▸ TASK ITEM:
Within the records below, filter for lines carrying the word "number" and copy them.

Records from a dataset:
──────────
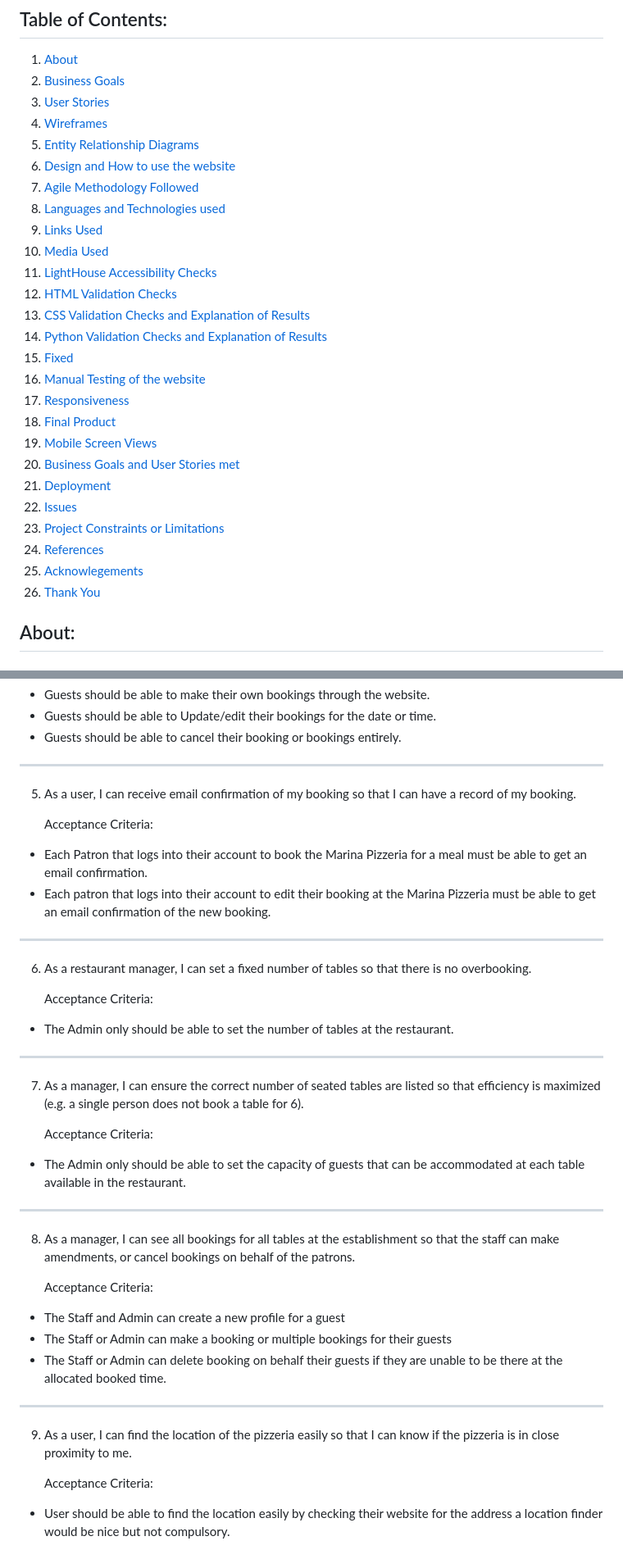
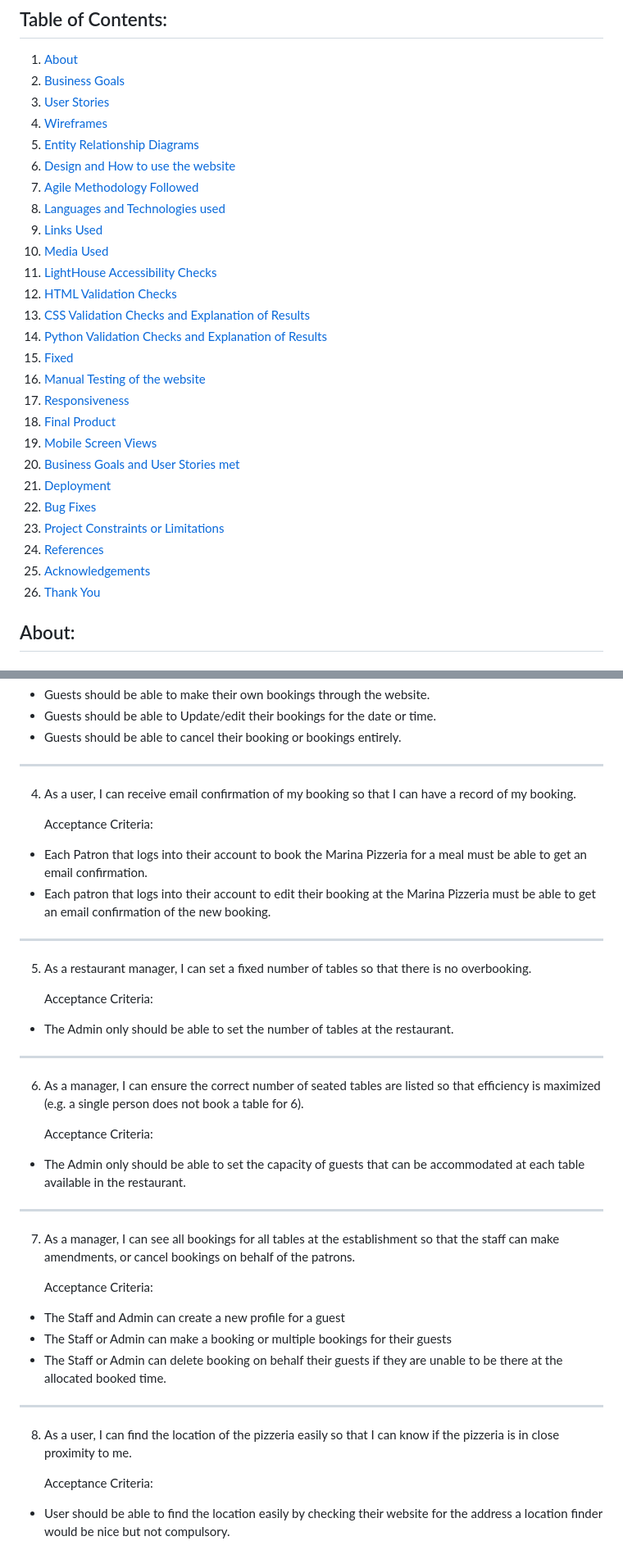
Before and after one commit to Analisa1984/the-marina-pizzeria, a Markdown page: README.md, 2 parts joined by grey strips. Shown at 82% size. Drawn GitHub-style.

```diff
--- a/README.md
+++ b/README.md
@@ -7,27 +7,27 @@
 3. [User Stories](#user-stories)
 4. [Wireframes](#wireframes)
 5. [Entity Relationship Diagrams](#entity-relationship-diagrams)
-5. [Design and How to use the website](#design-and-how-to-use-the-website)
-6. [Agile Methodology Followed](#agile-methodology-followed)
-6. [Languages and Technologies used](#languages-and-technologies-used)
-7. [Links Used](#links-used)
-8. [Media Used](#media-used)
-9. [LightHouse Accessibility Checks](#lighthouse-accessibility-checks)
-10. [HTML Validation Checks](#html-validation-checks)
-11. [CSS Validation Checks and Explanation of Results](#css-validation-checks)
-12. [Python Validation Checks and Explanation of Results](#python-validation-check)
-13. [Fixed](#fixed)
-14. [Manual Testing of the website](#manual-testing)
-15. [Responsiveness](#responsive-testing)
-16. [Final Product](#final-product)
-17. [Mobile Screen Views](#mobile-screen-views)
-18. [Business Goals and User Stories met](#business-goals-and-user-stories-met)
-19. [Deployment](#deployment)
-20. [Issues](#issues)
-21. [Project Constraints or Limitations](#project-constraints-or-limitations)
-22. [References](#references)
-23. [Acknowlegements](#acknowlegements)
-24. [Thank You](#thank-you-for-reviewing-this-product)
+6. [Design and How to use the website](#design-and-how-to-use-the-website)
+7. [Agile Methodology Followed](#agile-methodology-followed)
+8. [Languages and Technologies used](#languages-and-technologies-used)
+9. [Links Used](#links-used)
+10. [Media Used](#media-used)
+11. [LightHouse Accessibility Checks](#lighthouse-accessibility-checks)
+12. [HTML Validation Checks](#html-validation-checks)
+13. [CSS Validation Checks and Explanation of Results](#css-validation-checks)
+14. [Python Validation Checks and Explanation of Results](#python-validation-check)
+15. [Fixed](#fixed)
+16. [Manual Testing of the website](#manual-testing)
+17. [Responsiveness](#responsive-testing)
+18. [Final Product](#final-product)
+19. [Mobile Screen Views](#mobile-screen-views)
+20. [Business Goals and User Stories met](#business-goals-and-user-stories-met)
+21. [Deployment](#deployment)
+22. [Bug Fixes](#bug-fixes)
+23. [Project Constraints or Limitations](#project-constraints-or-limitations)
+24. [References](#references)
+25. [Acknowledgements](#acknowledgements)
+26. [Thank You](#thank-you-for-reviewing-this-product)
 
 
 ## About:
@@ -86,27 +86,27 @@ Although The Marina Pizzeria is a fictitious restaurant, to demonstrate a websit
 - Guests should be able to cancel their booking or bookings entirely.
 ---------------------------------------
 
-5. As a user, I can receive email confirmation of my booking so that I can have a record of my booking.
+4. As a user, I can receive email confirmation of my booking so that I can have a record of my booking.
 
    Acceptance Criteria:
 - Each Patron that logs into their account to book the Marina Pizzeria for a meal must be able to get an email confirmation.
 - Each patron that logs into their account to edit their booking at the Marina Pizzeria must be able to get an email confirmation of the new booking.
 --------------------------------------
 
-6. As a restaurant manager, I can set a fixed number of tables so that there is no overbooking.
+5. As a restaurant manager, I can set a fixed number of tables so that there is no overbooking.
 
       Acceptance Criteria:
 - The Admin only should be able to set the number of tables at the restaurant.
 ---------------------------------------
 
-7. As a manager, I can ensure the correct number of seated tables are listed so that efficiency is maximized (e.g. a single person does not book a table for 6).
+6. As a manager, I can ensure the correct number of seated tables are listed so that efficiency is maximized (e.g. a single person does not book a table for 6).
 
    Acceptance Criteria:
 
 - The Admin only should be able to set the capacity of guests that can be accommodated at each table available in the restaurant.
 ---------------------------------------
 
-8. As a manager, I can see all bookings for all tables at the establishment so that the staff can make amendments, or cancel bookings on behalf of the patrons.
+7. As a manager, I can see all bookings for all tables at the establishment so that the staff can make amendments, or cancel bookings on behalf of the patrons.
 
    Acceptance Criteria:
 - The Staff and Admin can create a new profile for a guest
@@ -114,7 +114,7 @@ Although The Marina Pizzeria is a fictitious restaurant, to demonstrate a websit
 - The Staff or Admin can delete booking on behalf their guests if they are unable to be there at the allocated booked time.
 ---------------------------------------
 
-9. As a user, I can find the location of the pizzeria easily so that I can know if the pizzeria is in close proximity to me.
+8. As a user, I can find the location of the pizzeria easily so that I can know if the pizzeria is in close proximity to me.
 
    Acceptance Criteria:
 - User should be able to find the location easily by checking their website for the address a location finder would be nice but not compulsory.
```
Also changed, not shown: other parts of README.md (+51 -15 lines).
──────────
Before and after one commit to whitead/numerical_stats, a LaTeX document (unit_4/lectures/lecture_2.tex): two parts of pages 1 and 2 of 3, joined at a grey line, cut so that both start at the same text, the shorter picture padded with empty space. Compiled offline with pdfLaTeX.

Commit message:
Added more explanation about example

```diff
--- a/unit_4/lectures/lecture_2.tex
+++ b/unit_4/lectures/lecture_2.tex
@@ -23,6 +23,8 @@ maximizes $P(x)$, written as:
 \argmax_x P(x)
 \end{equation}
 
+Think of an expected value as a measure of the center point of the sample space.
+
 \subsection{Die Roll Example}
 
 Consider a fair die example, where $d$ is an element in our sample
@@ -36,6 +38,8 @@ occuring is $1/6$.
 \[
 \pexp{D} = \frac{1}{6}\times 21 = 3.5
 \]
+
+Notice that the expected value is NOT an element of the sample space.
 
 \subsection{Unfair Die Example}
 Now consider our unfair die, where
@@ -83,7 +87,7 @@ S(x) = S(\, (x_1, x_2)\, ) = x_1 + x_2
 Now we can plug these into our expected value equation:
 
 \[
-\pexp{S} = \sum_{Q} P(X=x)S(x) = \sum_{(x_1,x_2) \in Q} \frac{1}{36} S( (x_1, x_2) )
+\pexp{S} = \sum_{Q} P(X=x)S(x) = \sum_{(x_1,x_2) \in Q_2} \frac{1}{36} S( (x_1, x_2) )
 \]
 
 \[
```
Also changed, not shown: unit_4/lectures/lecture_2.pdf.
──────────
▸ EXPECTED ANSWER:
-6. As a restaurant manager, I can set a fixed number of tables so that there is no overbooking.
+5. As a restaurant manager, I can set a fixed number of tables so that there is no overbooking.
 - The Admin only should be able to set the number of tables at the restaurant.
-7. As a manager, I can ensure the correct number of seated tables are listed so that efficiency is maximized (e.g. a single person does not book a table for 6).
+6. As a manager, I can ensure the correct number of seated tables are listed so that efficiency is maximized (e.g. a single person does not book a table for 6).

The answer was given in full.